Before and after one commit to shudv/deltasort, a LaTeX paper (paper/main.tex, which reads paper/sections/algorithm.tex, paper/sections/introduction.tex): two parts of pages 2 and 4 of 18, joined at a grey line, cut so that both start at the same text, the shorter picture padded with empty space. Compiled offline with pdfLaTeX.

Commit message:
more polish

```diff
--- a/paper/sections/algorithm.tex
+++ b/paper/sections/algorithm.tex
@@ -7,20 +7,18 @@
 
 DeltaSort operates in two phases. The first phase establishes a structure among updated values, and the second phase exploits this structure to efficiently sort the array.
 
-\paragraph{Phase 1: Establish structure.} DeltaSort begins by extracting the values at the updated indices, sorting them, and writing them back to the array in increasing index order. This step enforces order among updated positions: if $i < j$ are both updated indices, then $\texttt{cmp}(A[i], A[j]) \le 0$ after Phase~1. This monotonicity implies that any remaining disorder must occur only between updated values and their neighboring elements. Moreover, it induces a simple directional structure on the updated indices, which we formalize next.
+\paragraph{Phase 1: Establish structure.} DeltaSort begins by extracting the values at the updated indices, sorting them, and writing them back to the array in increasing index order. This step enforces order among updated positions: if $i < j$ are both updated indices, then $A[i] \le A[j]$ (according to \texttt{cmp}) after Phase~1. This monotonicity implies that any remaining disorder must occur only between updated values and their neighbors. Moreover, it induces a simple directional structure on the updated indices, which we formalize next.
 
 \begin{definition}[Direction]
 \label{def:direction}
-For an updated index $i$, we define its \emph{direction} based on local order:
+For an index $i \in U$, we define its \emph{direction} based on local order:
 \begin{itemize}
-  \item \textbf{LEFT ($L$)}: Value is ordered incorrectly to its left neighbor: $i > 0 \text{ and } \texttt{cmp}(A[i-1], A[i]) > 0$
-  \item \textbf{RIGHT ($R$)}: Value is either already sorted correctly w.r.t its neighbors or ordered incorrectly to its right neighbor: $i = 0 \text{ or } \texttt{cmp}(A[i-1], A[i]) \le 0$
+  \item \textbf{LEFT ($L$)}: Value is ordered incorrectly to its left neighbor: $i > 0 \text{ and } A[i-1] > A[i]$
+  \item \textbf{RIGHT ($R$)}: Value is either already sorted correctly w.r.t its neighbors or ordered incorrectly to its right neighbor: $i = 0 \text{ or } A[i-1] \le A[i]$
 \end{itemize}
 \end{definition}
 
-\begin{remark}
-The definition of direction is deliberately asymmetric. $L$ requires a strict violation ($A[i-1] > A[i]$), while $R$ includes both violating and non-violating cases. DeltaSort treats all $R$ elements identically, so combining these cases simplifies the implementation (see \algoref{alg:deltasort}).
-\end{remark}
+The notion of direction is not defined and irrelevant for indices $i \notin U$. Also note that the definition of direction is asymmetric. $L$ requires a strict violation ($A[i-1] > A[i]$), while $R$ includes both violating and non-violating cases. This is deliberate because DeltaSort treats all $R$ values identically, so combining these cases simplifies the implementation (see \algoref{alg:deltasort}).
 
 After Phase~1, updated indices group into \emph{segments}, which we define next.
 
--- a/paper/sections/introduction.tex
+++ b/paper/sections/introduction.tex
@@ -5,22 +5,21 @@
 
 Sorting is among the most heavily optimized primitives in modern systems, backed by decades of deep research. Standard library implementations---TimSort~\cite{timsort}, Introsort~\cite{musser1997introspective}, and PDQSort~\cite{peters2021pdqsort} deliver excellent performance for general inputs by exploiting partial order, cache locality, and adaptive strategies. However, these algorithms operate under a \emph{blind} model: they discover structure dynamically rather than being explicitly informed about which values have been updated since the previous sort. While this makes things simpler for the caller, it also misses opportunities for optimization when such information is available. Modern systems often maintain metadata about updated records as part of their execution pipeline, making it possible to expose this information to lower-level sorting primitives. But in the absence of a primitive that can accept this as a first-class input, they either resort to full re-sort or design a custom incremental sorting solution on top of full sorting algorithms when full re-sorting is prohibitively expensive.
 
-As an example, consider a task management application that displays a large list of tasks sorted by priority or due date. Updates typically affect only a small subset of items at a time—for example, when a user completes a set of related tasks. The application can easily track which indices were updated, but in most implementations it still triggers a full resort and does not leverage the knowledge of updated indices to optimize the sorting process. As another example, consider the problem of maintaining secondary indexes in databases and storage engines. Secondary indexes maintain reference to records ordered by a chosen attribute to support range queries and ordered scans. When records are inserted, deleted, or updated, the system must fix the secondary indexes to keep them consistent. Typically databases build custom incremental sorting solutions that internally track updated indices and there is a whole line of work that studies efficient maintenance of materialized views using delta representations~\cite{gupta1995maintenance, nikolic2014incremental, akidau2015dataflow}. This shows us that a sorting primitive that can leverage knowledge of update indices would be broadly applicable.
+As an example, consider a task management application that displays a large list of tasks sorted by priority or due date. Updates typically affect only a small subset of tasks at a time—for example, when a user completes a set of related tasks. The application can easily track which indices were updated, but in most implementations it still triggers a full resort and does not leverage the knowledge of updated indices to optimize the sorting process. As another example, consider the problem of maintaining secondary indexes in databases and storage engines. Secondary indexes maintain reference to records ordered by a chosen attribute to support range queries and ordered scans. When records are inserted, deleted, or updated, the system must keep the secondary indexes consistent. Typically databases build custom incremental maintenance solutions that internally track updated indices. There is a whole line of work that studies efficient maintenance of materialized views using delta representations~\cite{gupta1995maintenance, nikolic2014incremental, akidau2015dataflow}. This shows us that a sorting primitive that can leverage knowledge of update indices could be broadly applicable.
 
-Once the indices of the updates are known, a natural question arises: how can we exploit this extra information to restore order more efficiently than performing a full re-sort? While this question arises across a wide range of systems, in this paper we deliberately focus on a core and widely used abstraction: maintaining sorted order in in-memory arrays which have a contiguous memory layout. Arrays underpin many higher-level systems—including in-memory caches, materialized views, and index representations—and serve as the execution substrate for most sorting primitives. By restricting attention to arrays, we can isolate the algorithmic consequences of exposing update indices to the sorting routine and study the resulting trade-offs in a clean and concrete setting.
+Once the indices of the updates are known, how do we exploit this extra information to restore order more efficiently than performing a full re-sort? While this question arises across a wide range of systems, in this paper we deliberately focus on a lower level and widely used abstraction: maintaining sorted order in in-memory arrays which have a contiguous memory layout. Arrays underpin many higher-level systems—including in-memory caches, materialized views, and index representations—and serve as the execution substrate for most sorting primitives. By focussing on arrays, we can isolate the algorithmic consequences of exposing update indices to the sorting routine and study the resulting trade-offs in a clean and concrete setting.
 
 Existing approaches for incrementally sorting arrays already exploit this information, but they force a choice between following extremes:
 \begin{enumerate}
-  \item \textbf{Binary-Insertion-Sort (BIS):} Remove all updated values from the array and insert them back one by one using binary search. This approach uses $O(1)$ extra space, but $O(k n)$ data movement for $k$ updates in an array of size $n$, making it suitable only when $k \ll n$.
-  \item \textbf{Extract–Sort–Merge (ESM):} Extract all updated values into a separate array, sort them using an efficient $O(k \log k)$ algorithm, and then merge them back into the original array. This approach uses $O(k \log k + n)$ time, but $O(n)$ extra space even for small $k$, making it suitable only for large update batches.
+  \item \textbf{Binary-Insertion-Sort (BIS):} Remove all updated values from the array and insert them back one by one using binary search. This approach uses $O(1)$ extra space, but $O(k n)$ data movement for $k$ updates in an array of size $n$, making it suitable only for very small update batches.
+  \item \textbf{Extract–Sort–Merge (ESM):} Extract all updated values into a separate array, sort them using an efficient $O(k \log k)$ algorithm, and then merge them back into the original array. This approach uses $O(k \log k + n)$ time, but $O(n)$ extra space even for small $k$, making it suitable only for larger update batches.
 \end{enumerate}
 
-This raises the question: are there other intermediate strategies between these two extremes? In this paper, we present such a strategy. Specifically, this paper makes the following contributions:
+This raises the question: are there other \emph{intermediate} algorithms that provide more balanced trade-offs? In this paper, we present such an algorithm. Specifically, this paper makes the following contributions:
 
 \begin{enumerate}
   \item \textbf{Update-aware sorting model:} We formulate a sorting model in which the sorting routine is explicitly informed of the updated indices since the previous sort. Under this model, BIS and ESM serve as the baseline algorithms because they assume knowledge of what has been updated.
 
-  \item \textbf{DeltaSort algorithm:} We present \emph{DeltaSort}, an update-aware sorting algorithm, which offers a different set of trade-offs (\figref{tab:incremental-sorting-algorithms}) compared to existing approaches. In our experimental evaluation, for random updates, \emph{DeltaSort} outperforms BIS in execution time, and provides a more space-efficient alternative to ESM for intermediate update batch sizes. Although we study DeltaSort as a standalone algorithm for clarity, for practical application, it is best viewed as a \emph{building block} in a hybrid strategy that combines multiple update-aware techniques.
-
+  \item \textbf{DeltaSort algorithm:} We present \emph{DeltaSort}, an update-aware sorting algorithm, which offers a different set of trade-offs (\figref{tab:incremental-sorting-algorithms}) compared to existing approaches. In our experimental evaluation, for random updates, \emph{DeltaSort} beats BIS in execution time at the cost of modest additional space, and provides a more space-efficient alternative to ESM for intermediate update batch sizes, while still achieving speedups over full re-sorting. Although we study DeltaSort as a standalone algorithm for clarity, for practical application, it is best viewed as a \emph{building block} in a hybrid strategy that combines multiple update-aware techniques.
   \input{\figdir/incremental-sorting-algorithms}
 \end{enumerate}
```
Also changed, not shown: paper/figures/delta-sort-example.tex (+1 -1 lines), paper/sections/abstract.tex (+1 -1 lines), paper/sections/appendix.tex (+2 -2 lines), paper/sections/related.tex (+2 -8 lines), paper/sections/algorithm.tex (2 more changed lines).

# Problem description:
For the records above, state the number of lines that contain "introduction", and provide nothing further.

# Written answer:
3